━━━ EXERCISE DATA
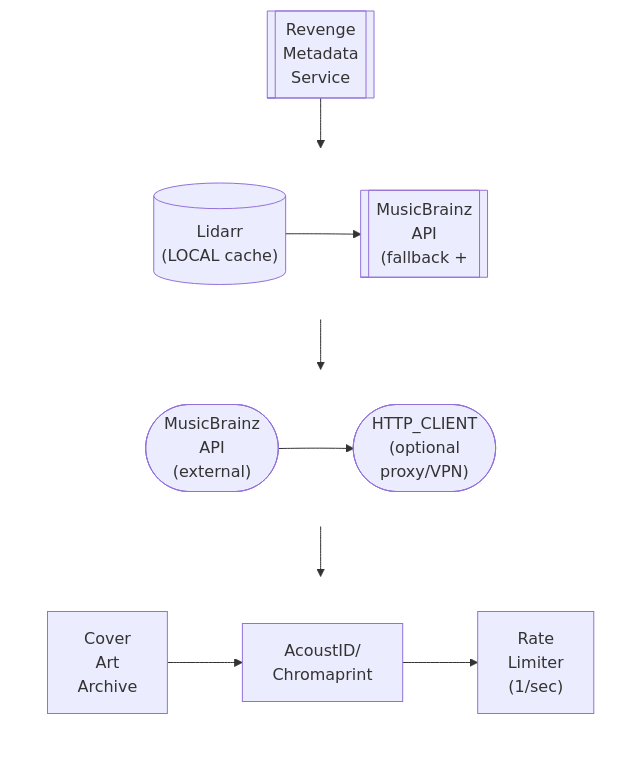
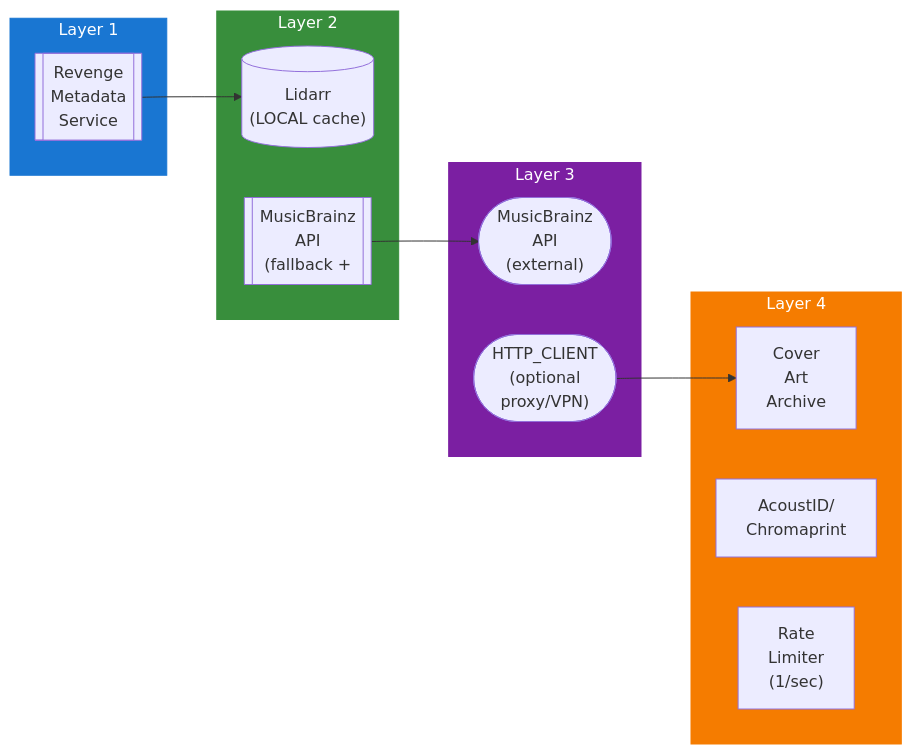
One commit to lusoris/revenge changed the diagram in docs/dev/design/integrations/metadata/music/MUSICBRAINZ.md. Above: the diagram before and after it, drawn with Mermaid. The commit also changed 215 other files, not shown here.

First line of the commit message:
feat(diagrams): convert all ASCII diagrams to Mermaid with LR subgraphs

````diff
--- a/docs/dev/design/integrations/metadata/music/MUSICBRAINZ.md
+++ b/docs/dev/design/integrations/metadata/music/MUSICBRAINZ.md
@@ -61,32 +61,33 @@
 ```mermaid
-flowchart TD
-    node1[["Revenge<br/>Metadata<br/>Service"]]
-    subgraph row1[ ]
-        direction LR
+flowchart LR
+    subgraph Layer1["Layer 1"]
+        node1[["Revenge<br/>Metadata<br/>Service"]]
+    end
+
+    subgraph Layer2["Layer 2"]
         node2[("Lidarr<br/>(LOCAL cache)")]
         node3[["MusicBrainz<br/>API<br/>(fallback +"]]
     end
-    subgraph row2[ ]
-        direction LR
+
+    subgraph Layer3["Layer 3"]
         node4(["MusicBrainz<br/>API<br/>(external)"])
         node5(["HTTP_CLIENT<br/>(optional<br/>proxy/VPN)"])
     end
-    subgraph row3[ ]
-        direction LR
+
+    subgraph Layer4["Layer 4"]
         node6["Cover<br/>Art<br/>Archive"]
         node7["AcoustID/<br/>Chromaprint"]
         node8["Rate<br/>Limiter<br/>(1/sec)"]
     end
-    node2 --> node3
-    node4 --> node5
-    node6 --> node7
-    node7 --> node8
+
+    %% Connections
     node1 --> node2
     node3 --> node4
     node5 --> node6
 
-    %% Hide row subgraph borders
-    style row1 fill:transparent,stroke:transparent
-    style row2 fill:transparent,stroke:transparent
-    style row3 fill:transparent,stroke:transparent
+    %% Styling
+    style Layer1 fill:#1976D2,stroke:#1976D2,color:#fff
+    style Layer2 fill:#388E3C,stroke:#388E3C,color:#fff
+    style Layer3 fill:#7B1FA2,stroke:#7B1FA2,color:#fff
+    style Layer4 fill:#F57C00,stroke:#F57C00,color:#fff
 ```
````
━━━━━━
▶ [YOUR TASK]: Each line with "color" in it must be identified and copied from the material.

▶ [RESULT]:
+    style Layer1 fill:#1976D2,stroke:#1976D2,color:#fff
+    style Layer2 fill:#388E3C,stroke:#388E3C,color:#fff
+    style Layer3 fill:#7B1FA2,stroke:#7B1FA2,color:#fff
+    style Layer4 fill:#F57C00,stroke:#F57C00,color:#fff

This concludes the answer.